START TASK MATERIAL
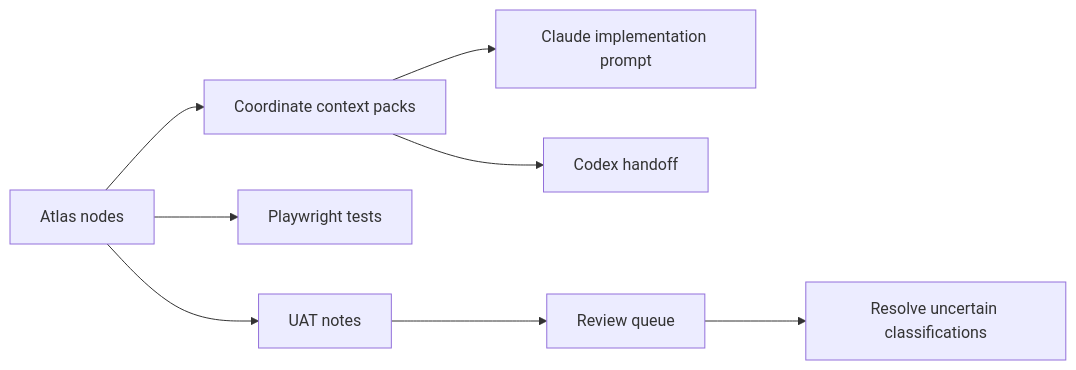
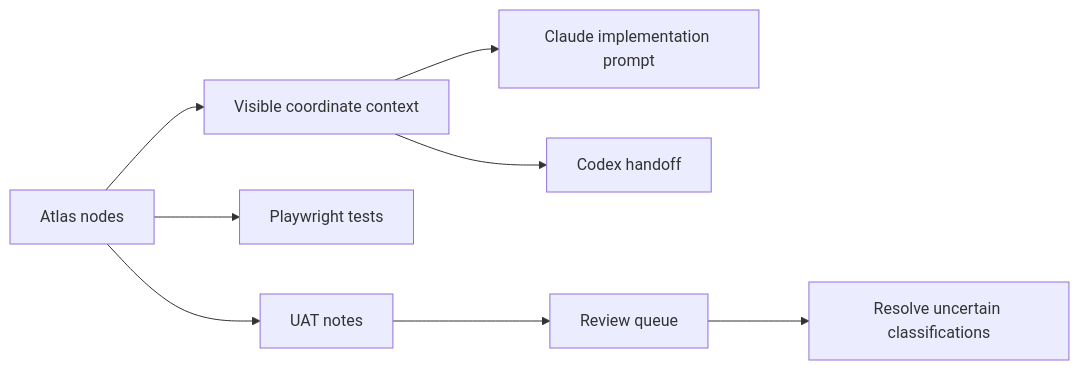
One commit to kza-hps/contextatlas changed the diagram in examples/vouchme/context-atlas/diagrams/L5-ai-ops-map.mmd. Above: the diagram before and after it, drawn with Mermaid. The commit also changed 8 other files, not shown here.

```diff
--- a/examples/vouchme/context-atlas/diagrams/L5-ai-ops-map.mmd
+++ b/examples/vouchme/context-atlas/diagrams/L5-ai-ops-map.mmd
@@ -1,8 +1,8 @@
 flowchart LR
-  A["Atlas nodes"] --> B["Coordinate context packs"]
+  A["Atlas nodes"] --> B["Visible coordinate context"]
   B --> C["Claude implementation prompt"]
   B --> D["Codex handoff"]
   A --> E["Playwright tests"]
   A --> F["UAT notes"]
   F --> G["Review queue"]
   G --> H["Resolve uncertain classifications"]
```
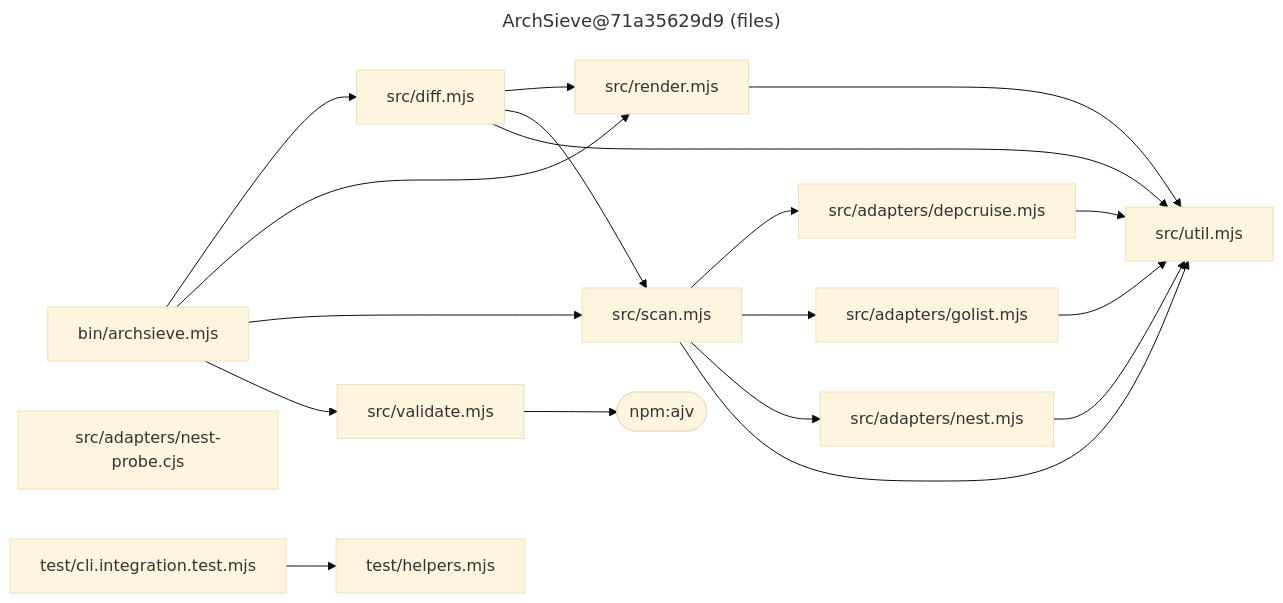
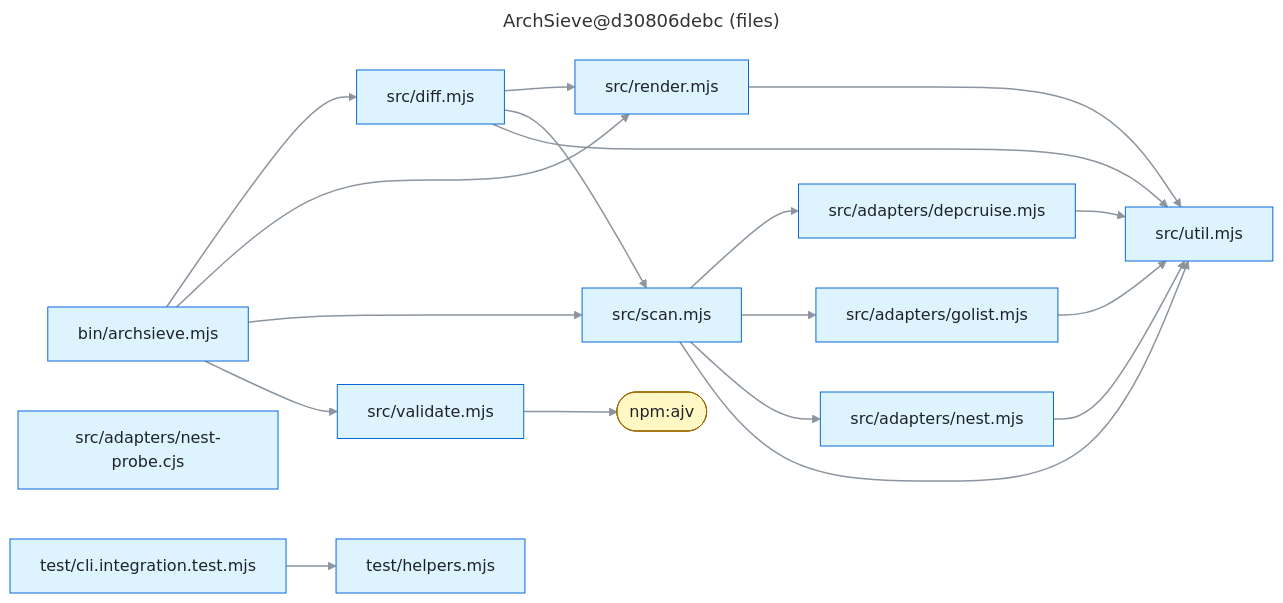
The diagram in examples/self/archsieve-files.mmd (FullFran/archsieve), drawn with Mermaid (base theme) before and after one commit. The commit also changed 12 other files, not shown here.

First line of the commit message:
fix(render): give Mermaid views explicit colours readable on light and dark themes

```diff
--- a/examples/self/archsieve-files.mmd
+++ b/examples/self/archsieve-files.mmd
@@ -1,34 +1,40 @@
 ---
-title: ArchSieve@71a35629d9 (files)
+title: ArchSieve@d30806debc (files)
 ---
 flowchart LR
-  n0["bin/archsieve.mjs"]
-  n1(["npm:ajv"])
-  n2["src/adapters/depcruise.mjs"]
-  n3["src/adapters/golist.mjs"]
-  n4["src/adapters/nest-probe.cjs"]
-  n5["src/adapters/nest.mjs"]
-  n6["src/diff.mjs"]
-  n7["src/render.mjs"]
-  n8["src/scan.mjs"]
-  n9["src/util.mjs"]
-  n10["src/validate.mjs"]
-  n11["test/cli.integration.test.mjs"]
-  n12["test/helpers.mjs"]
+  n0["bin/archsieve.mjs"]:::code
+  n1(["npm:ajv"]):::external
+  n2["src/adapters/depcruise.mjs"]:::code
+  n3["src/adapters/golist.mjs"]:::code
+  n4["src/adapters/nest-probe.cjs"]:::code
+  n5["src/adapters/nest.mjs"]:::code
+  n6["src/diff.mjs"]:::code
+  n7["src/render.mjs"]:::code
+  n8["src/scan.mjs"]:::code
+  n9["src/util.mjs"]:::code
+  n10["src/validate.mjs"]:::code
+  n11["test/cli.integration.test.mjs"]:::code
+  n12["test/helpers.mjs"]:::code
   n0 --> n6
   n0 --> n7
   n0 --> n8
   n0 --> n10
   n2 --> n9
   n3 --> n9
   n5 --> n9
   n6 --> n7
   n6 --> n8
   n6 --> n9
   n7 --> n9
   n8 --> n2
   n8 --> n3
   n8 --> n5
   n8 --> n9
   n10 --> n1
   n11 --> n12
+  linkStyle default stroke:#8c959f,stroke-width:1.5px
+  classDef code fill:#ddf4ff,stroke:#0969da,color:#1f2328
+  classDef external fill:#fff8c5,stroke:#9a6700,color:#1f2328
+  classDef module fill:#fbefff,stroke:#8250df,color:#1f2328
+  classDef added fill:#dafbe1,stroke:#2da44e,stroke-width:2px,color:#1f2328
+  classDef removed fill:#ffebe9,stroke:#cf222e,stroke-dasharray:4 3,color:#1f2328
```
END TASK MATERIAL
*ACTION ITEM*
Report each line of the material in which the string "stroke" occurs.

*SOLUTION FOR THIS PROBLEM*
+  linkStyle default stroke:#8c959f,stroke-width:1.5px
+  classDef code fill:#ddf4ff,stroke:#0969da,color:#1f2328
+  classDef external fill:#fff8c5,stroke:#9a6700,color:#1f2328
+  classDef module fill:#fbefff,stroke:#8250df,color:#1f2328
+  classDef added fill:#dafbe1,stroke:#2da44e,stroke-width:2px,color:#1f2328
+  classDef removed fill:#ffebe9,stroke:#cf222e,stroke-dasharray:4 3,color:#1f2328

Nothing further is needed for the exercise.